Getting Ready for Tax Season – Putting your Money in a TFSA vs. RRSP 
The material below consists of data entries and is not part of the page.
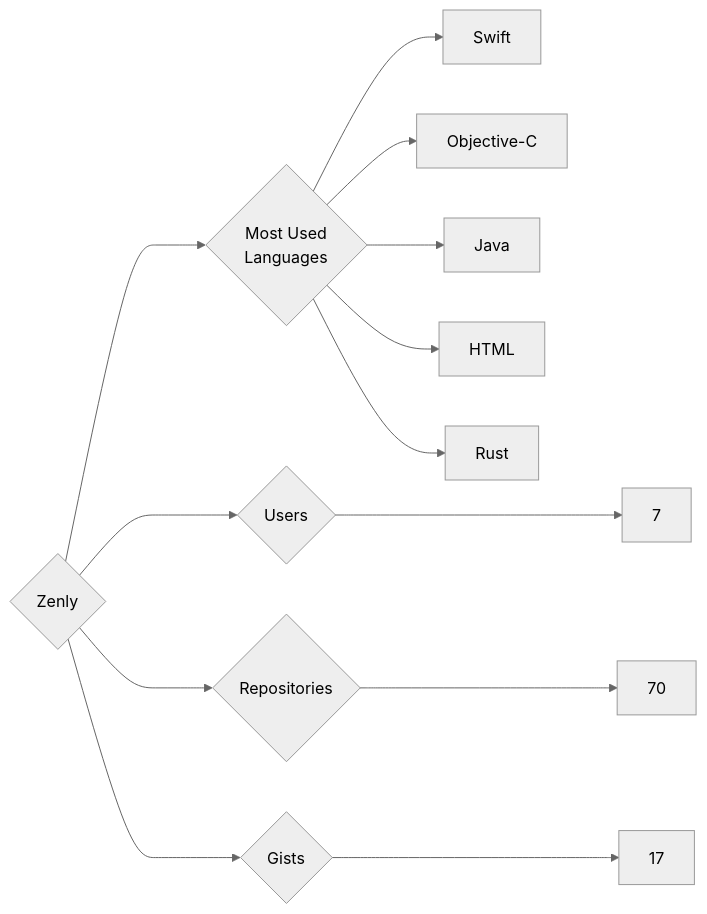
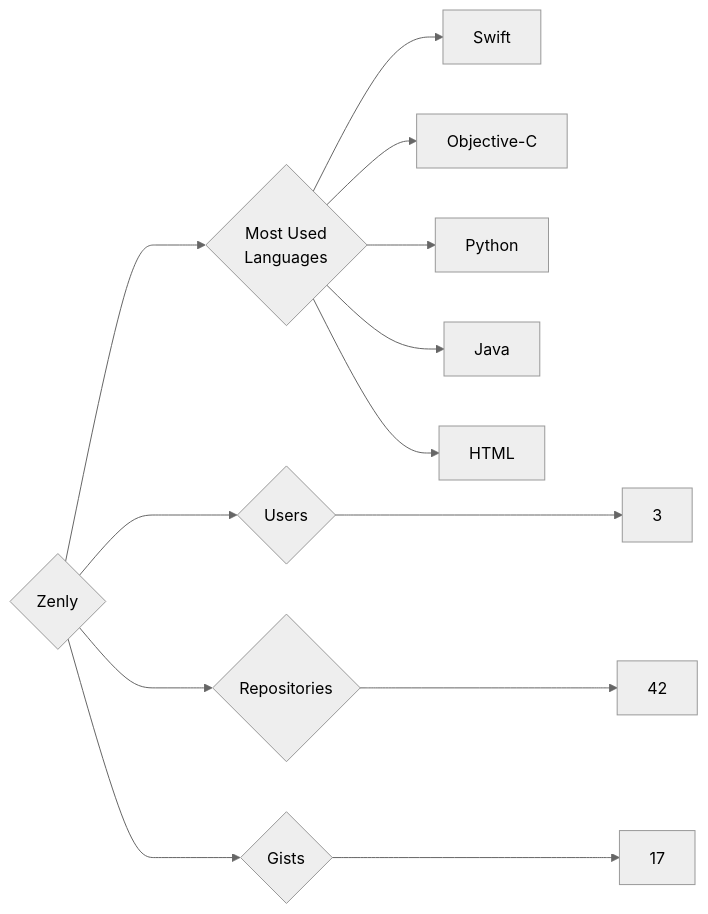
One commit to trickest/insiders changed the diagram in targets/Zenly/README.md. Above: the diagram before and after it, drawn with Mermaid (neutral theme). The commit also changed 1248 other files, not shown here.

````diff
--- a/targets/Zenly/README.md
+++ b/targets/Zenly/README.md
@@ -3,13 +3,13 @@
 ```mermaid
 graph LR
 COMPANY_NAME{Zenly}
-COMPANY_NAME ---> U{Users} ---> UN[7]
-COMPANY_NAME ---> R{Repositories} ---> RN[70]
+COMPANY_NAME ---> U{Users} ---> UN[3]
+COMPANY_NAME ---> R{Repositories} ---> RN[42]
 COMPANY_NAME ---> G{Gists} ---> GN[17]
 COMPANY_NAME ---> ML{Most Used<br>Languages}
 ML --> Swift[Swift]
 ML --> Objective-C[Objective-C]
+ML --> Python[Python]
 ML --> Java[Java]
 ML --> HTML[HTML]
-ML --> Rust[Rust]
 ```
````
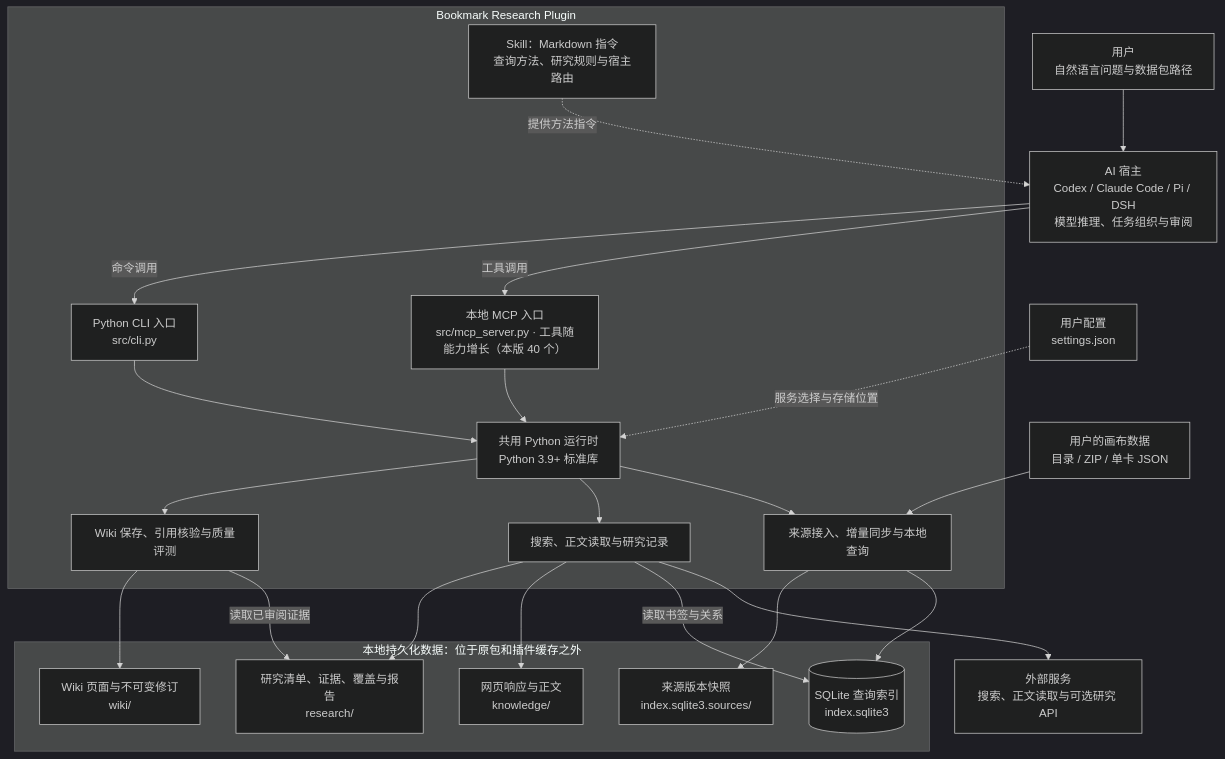
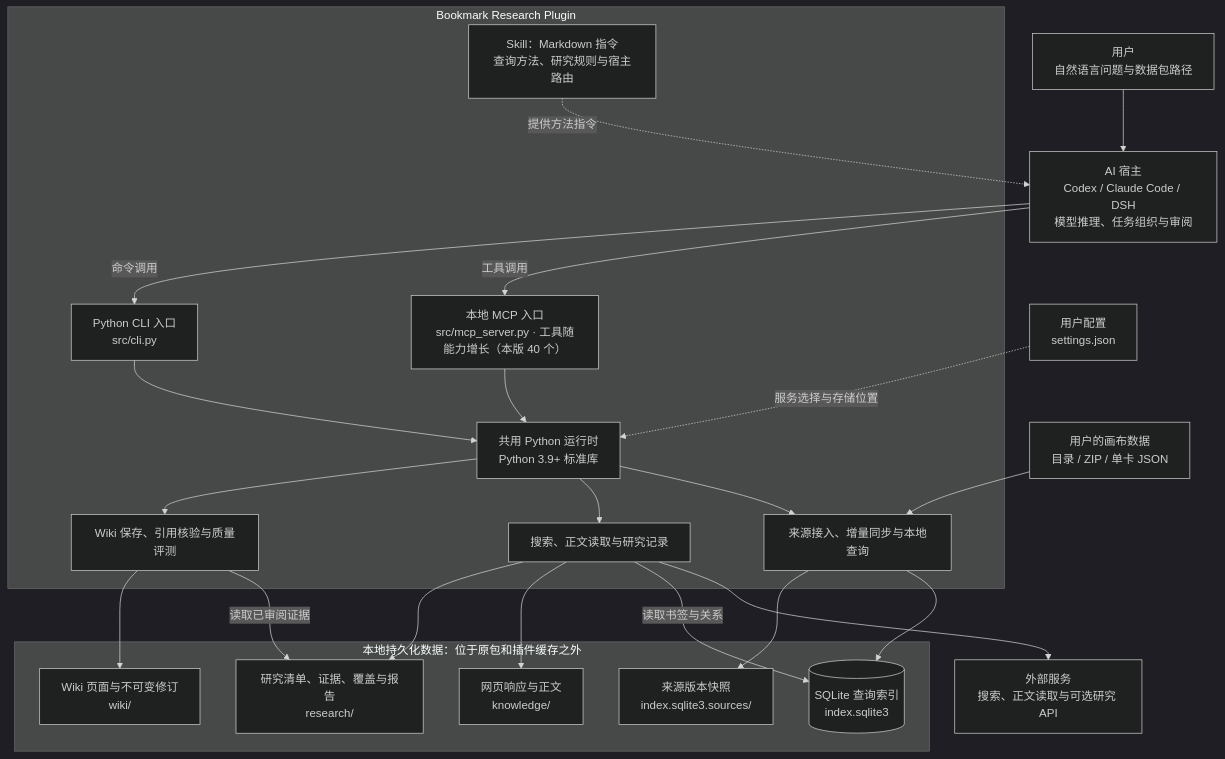
The second of 3 diagrams in docs/bookmark-research-architecture.md (Browser-bookmark-hub/Bookmark-Research), drawn with Mermaid (dark theme) before and after one commit. The commit also changed other lines of this file and 114 other files, not shown here.

````diff
--- a/docs/bookmark-research-architecture.md
+++ b/docs/bookmark-research-architecture.md
@@ -41,42 +41,42 @@
 ```mermaid
 flowchart TB
-  User["用户<br/>自然语言问题与数据包路径"] --> Host["AI 宿主<br/>Codex / Claude Code / Pi / DSH<br/>模型推理、任务组织与审阅"]
+  User["用户<br/>自然语言问题与数据包路径"] --> Host["AI 宿主<br/>Codex / Claude Code / DSH<br/>模型推理、任务组织与审阅"]
 
   subgraph Plugin["Bookmark Research Plugin"]
     Skill["Skill：Markdown 指令<br/>查询方法、研究规则与宿主路由"]
     MCP["本地 MCP 入口<br/>src/mcp_server.py · 工具随能力增长（本版 40 个）"]
     CLI["Python CLI 入口<br/>src/cli.py"]
     Core["共用 Python 运行时<br/>Python 3.9+ 标准库"]
     Sources["来源接入、增量同步与本地查询"]
     Research["搜索、正文读取与研究记录"]
     Knowledge["Wiki 保存、引用核验与质量评测"]
     MCP --> Core
     CLI --> Core
     Core --> Sources
     Core --> Research
     Core --> Knowledge
   end
 
   Skill -.->|提供方法指令| Host
   Host -->|工具调用| MCP
   Host -->|命令调用| CLI
   Settings["用户配置<br/>settings.json"] -.->|服务选择与存储位置| Core
   Input["用户的画布数据<br/>目录 / ZIP / 单卡 JSON"] --> Sources
   Research --> Remote["外部服务<br/>搜索、正文读取与可选研究 API"]
 
   subgraph Local["本地持久化数据：位于原包和插件缓存之外"]
     DB[("SQLite 查询索引<br/>index.sqlite3")]
     Snapshots["来源版本快照<br/>index.sqlite3.sources/"]
     Pages["网页响应与正文<br/>knowledge/"]
     Runs["研究清单、证据、覆盖与报告<br/>research/"]
     Wiki["Wiki 页面与不可变修订<br/>wiki/"]
   end
 
   Sources --> DB
   Sources --> Snapshots
   Research -->|读取书签与关系| DB
   Research --> Pages
   Research --> Runs
   Knowledge -->|读取已审阅证据| Runs
   Knowledge --> Wiki
 ```
````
As tax season approaches, it is important to talk about important money matters. Something you might be wondering is whether you should put your extra money in a tax free savings account (TFSA) or a registered retirement savings plan (RRSP). AAJ Magazine has some helpful tips and advice to assist you in your upcoming decisions. 

 

A TFSA is a savings account where you can put your money and let it grow in eligible investments. Any money you “make” off these savings (interest, dividends, capital gains) is tax-free for life. You can withdraw your money at any time, for any reason, and the withdrawals are tax-free. TFSAs do not affect your annual tax filing whatsoever. They are a good place to put your money if you want it to grow, and if you want to be able to access it whenever, hassle-free. 

 

RRSPs on the other hand, are highly valuable during tax time. Putting your money into RRSPs is a good way to receive a better refund (or lower owing balance) during tax time. However, there are important deadlines. For instance, for the 2017 year (which you will file taxes for in 2018), you need to put money into RRSPs between January 1, 2017 and December 31, 2017; or the extended deadline between January 1, 2018 and February 28, 2018. Any money you put aside during these periods will be claimed for your 2017 tax year as non-taxable income.  

 

It is important to note that RRSPs are less accessible than TFSAs. If you withdraw money from your RRSPs, you will be charged a withholding tax at the time of the withdrawal, which ranges between 10% to 30%, depending on how much money is withdrawn. You will also be dinged at tax time, as the money withdrawn is considered “taxable income.” These tax-time costs depend on your income and overall tax situation. Furthermore, sometimes there are limits as to the “reasons” for which you can withdraw the money. For example, if your RRSPs are managed by your employer, you may only be able to withdraw them for the purchase of a home, or for tuition fees. In addition to this, money must usually sit in an RRSP account for 90 days, before it can be accessed for a purchase. 

 

When deciding between a TFSA or RRSP, assess your overall household situation, and see what works best for you. You can also talk to a financial advisor or tax planner for advice.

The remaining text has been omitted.